Surveillance of Seasonal Influenza, SARS-CoV-2 and Other Respiratory Viruses in Switzerland

In Switzerland, epidemiological and virological surveillance of the influenza virus (flu) is provided by the Sentinella reporting system (1986) and the mandatory reporting system. Since 2018, a third system monitors influenza in hospitalized patients.
Of the primary care physicians (general practitioners, internists and pediatricians) participating in the Sentinella reporting system, around a half address nasopharyngeal swabs taken from some of their patients with influenza-like illness (ILI) to the National Reference Center of Influenza (NRCI). The latter performs the diagnosis for SARS-CoV-2, for influenza A and B and other respiratory viruses as respiratory syncytial virus (RSV), adenovirus, metapneumovirus, parainfluenza 1-4, rhinovirus and some respiratory enteroviruses, coronaviruses NL63/HKU1/229E/OC43 and  bocavirus.
For samples that are positive for influenza A and/or B, a detailed characterization of the influenza viruses present in the sample will be performed (subtyping, antigenic proximity to vaccine strains, genotyping and identification of  mutations associated with antiviral resistance).
On this page, you will find a report of the number of samples tested by the NRCI; as well as the results relative to viral characterization.

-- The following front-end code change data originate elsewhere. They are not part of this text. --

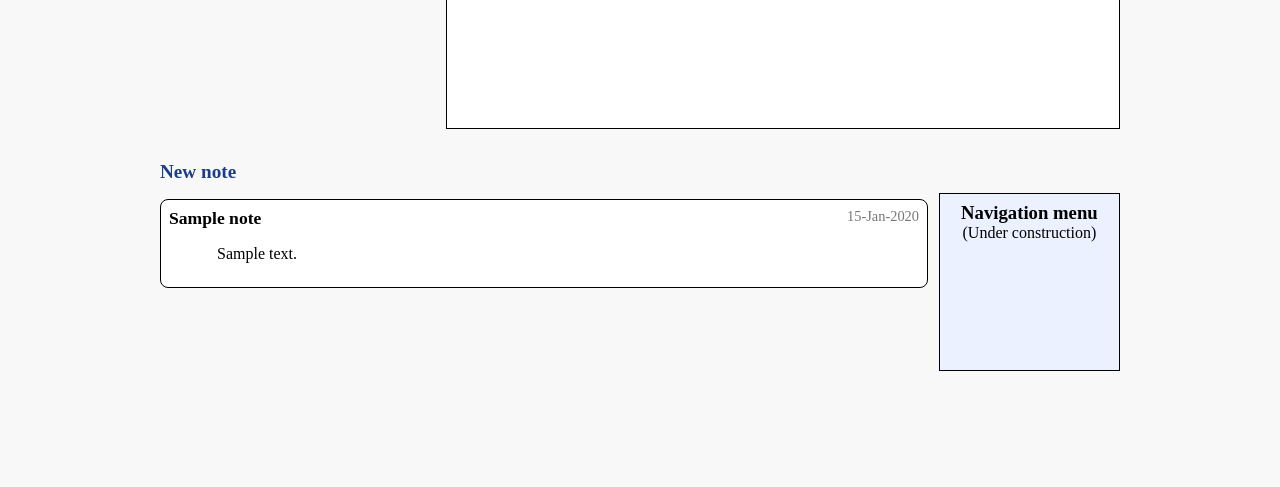
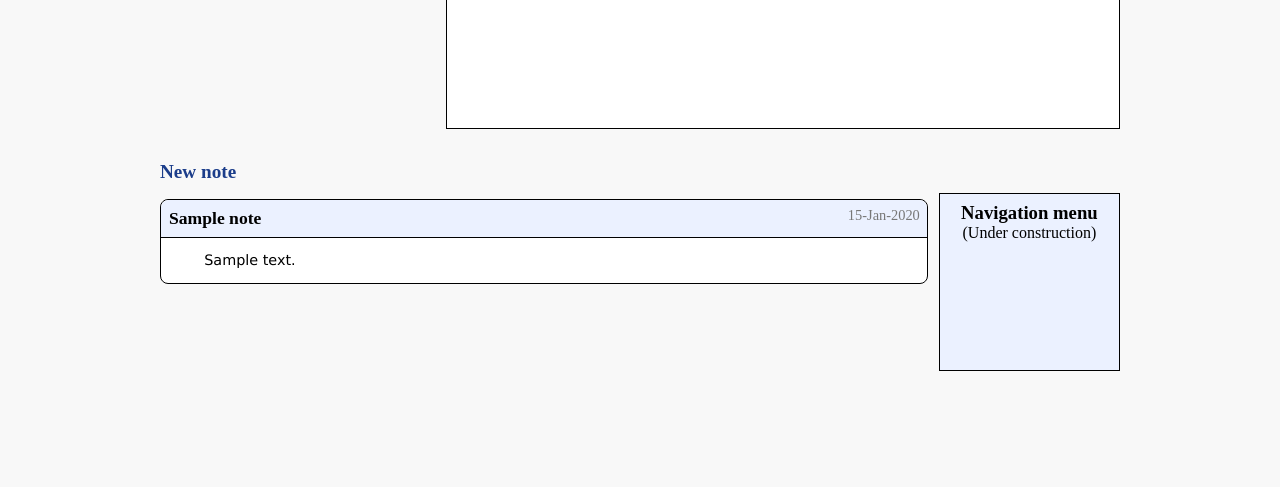
Before and after one commit to andresgsaravia/research-engine, a Python web app: template templates/notebook.html in a window 1280 px wide. Shown: the part 184-671 px from the top of the page. Run offline with Jinja, Linux system fonts and the light colour scheme; the template is opened without the code that fills it: most values are stand-ins (such as "Sample title", 1, 10 or a date in 2020).

```diff
--- a/app.yaml
+++ b/app.yaml
@@ -11,6 +11,9 @@ handlers:
 - url: /images
   static_dir: images
 
+- url: /js
+  static_dir: js
+
 - url: /.*
   script: main.app
   secure: always
--- a/css/new_note.css
+++ b/css/new_note.css
@@ -8,6 +8,7 @@
 
 input[type=text] {
     margin-top: 1em;
+    margin-bottom: 1em;
     height: 2em;
     padding-left: 0.5em;
     padding-right: 0.5em;
@@ -19,13 +20,10 @@ input[type=text] {
 }
 
 textarea {
-    margin-top: 0.5em;
     padding: 0.5em;
     min-width: 35em;
     width: 90%;
     height: 30em;
-    font-family: Helvetica, Arial, sans-serif;
-    font-size: 1em;
 }
 
 input[type=submit] {
--- a/css/notebooks.css
+++ b/css/notebooks.css
@@ -87,8 +87,11 @@
     border: 1px solid black;
     margin-top: 1em;
     border-radius: 0.5em;
+    background: white;
+}
+
+.note > * {
     padding: 0.5em;
-    background: white;
 }
 
 .note .date {
@@ -97,6 +100,14 @@
     color: #777777;
     font-size: 0.9em;
 }
+
+.note .title {
+    border-bottom: 1px solid black;
+    background: #EBF1FF;
+    border-top-right-radius: 0.5em;
+    border-top-left-radius: 0.5em;
+}
+
 
 .note .title a {
     font-weight: bold;
@@ -109,7 +120,14 @@
     padding-bottom: 1em;
     padding-left: 3em;
     padding-right: 3em;
+    font-family: Verdana, Arial, Helvetica, sans-serif;
+    font-size: 0.9em;
 }
+
+.note .note-content p {
+    line-height: 200%;
+}
+
 
 .navigation-menu {
     border: 1px solid black;
--- a/templates/notebook.html
+++ b/templates/notebook.html
@@ -47,7 +47,7 @@
       <div class="note">
 	<div class="date">{{note.date.strftime("%d-%b-%Y")}}</div>
 	<div class="title"><a href="/projects/project/{{project_key}}/nb/note/{{note.key()}}">{{note.title}}</a></div>
-	<div class="note-content">{{note.content.replace("\n", "<br/>") | safe}}</div>
+	<div class="note-content">{{note.content | safe}}</div>
       </div>
     {% endfor %}
   </div>
```
Also changed, not shown: css/note.css (+10 -0 lines), templates/note_edit.html (+7 -1 lines), templates/notebook_new_note.html (+7 -1 lines), templates/notebook_note.html (+7 -1 lines).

Report on the activity of influenza viruses (NRCI data)

Week 01/2021
Last update 13 January 2021
During week 01/2021, 43 samples were tested by the NRCI. None was positive for influenza but 11 were SARS-CoV-2 positiv. 
Graph :
Reduced influenza vaccine efficacy against influenza A(H3N2) viruses has been demonstrated during several consecutive seasons. This could be explained to some extent by:
Influenza A(H3N2) viruses are more variable than influenza A(H1N1)pdm09 and B viruses. Each modification/mutation in a virus is likely to cause differences between the vaccine strain and the influenza viruses circulating during the season. These are antigenic modifications; and for yet unknown reasons, they are more frequent in influenza A(H3N2) viruses than in the other two strains. From the time the influenza vaccine strain is recommended to the actual vaccination event (more than 6 months delay), A(H3N2) viruses are more likely to have undergone mutations, which may result in an antigenic drift potentialy impacting the vaccine effectiveness.
The main mode of production of vaccine strains remains their amplification in chicken eggs. But while all influenza viruses undergo mutations induced by this mode of production, changes in influenza A(H3N2) viruses have an increased tendency to result in antigenic modifications than those of A(H1N1)pdm09 and B viruses. Other production methods exist but are still not widely used.
Contact :
For further information on the activity of human influenza viruses in Switzerland and on the different tests and methods used to characterize them contact Ana Rita Gonçalves, 022 372 40 81 ou
Useful links (accessed 13.01.2021):
Valuable information on the vaccine and influenza vaccination in Switzerland is available on the website
Centers for Disease Control and Prevention:


Last update : 13/01/2021